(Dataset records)
- Opening Delimiter -

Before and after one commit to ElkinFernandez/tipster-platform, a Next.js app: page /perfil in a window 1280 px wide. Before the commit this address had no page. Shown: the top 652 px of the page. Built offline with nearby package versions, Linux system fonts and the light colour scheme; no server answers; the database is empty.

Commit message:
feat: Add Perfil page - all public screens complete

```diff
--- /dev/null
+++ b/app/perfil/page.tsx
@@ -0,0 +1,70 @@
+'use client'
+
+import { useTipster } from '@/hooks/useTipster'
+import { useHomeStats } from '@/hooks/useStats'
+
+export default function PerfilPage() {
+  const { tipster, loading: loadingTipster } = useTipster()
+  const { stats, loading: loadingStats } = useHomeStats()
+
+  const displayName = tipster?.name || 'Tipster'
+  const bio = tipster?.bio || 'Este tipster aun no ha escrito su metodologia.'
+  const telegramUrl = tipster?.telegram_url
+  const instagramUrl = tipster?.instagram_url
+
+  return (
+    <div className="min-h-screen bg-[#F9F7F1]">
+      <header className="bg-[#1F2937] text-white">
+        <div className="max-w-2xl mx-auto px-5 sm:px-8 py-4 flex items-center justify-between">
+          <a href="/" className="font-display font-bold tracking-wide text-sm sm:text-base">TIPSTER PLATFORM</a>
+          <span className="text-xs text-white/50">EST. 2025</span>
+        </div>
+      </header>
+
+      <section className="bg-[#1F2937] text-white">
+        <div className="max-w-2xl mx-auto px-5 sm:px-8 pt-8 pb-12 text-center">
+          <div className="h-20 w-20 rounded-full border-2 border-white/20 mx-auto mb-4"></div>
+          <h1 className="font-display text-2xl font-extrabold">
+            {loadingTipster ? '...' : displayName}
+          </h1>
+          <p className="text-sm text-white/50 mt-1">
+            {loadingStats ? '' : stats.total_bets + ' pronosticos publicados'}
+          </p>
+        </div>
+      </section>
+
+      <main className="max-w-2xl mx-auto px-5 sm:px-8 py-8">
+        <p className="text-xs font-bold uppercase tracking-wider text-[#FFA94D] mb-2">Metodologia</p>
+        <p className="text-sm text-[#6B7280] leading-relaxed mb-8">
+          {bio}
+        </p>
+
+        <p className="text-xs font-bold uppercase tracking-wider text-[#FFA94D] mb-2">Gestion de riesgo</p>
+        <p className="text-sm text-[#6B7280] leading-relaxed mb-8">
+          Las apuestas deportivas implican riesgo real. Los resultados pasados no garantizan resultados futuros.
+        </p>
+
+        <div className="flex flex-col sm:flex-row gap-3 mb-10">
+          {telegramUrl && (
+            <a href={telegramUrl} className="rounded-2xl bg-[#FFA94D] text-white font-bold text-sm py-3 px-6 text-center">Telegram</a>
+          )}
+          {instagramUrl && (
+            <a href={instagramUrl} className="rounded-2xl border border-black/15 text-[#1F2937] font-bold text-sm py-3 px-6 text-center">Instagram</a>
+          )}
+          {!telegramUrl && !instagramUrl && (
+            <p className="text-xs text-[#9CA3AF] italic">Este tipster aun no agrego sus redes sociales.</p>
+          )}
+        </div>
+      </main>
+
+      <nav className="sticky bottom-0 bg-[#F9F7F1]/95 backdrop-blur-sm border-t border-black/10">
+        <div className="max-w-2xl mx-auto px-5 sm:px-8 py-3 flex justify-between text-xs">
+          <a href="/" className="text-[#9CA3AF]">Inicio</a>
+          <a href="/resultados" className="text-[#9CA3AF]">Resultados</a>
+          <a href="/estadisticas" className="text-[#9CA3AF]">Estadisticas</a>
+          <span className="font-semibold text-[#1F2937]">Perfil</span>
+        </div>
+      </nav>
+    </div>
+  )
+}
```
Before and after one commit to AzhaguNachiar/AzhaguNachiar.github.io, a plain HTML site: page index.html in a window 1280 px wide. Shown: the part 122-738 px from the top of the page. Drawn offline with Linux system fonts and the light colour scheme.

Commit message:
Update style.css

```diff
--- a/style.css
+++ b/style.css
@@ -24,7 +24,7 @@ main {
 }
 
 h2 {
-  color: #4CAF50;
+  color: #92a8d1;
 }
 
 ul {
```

- Closing Delimiter -

■ **WHAT YOU HAVE TO DO**
Search the lines above for the string "displayName", then show every one that has it.

■ **RESPONSE AREA**
+  const displayName = tipster?.name || 'Tipster'
+            {loadingTipster ? '...' : displayName}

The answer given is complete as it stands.